BEGIN STORED DATA
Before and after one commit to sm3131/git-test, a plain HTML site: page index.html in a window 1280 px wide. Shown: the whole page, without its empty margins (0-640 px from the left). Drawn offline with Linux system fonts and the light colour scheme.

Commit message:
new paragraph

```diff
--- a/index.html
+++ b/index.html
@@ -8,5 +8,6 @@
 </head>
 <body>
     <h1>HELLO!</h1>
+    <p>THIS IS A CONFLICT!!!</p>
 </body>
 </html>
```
END STORED DATA
BEGIN STORED DATA
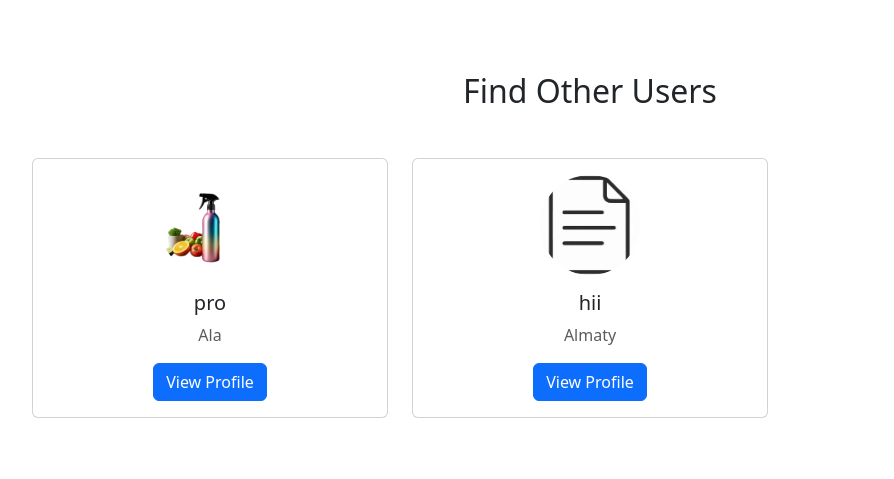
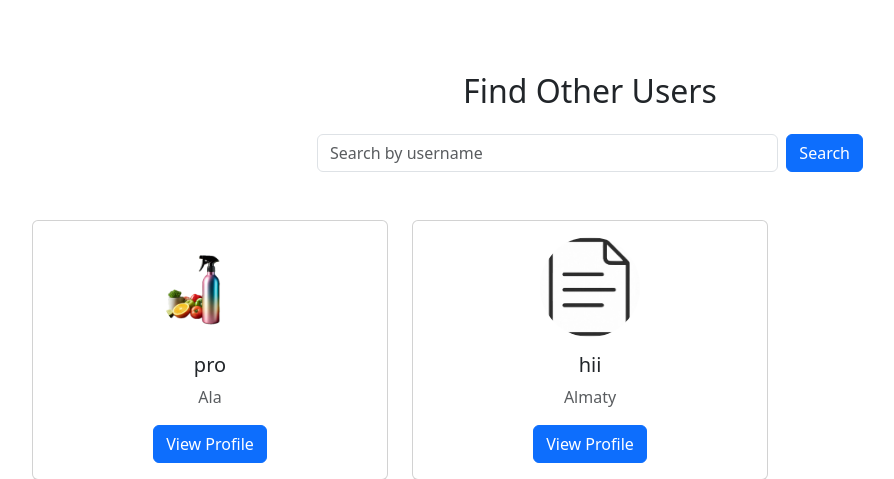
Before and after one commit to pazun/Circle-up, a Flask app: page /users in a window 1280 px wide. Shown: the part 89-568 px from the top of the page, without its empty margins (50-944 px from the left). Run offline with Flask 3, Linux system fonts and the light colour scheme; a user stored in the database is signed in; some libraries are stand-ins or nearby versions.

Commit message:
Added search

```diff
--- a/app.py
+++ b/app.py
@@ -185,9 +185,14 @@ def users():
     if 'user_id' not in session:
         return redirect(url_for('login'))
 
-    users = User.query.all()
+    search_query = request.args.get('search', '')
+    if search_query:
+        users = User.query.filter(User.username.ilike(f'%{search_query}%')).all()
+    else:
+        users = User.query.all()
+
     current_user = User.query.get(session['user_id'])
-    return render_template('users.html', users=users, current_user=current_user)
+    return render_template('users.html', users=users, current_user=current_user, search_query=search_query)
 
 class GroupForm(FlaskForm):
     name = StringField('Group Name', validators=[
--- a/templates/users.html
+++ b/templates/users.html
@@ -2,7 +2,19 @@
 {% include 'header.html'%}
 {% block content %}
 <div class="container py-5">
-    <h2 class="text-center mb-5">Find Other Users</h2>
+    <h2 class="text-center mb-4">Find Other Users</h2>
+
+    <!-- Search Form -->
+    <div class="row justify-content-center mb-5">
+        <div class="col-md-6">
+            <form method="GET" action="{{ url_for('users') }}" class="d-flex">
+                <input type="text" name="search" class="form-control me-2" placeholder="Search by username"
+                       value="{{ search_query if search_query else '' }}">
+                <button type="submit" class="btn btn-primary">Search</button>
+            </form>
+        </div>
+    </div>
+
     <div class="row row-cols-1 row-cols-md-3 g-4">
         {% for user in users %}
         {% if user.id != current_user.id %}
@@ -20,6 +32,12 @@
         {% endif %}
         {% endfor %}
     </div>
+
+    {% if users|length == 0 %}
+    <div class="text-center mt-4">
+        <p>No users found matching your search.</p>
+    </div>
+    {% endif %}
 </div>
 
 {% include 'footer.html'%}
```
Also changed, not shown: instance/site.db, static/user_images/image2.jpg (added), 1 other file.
END STORED DATA
## DIRECTIONS:
Go over the records above and tally each line that includes "session". Give the total by itself.

## TASK RESULT:
2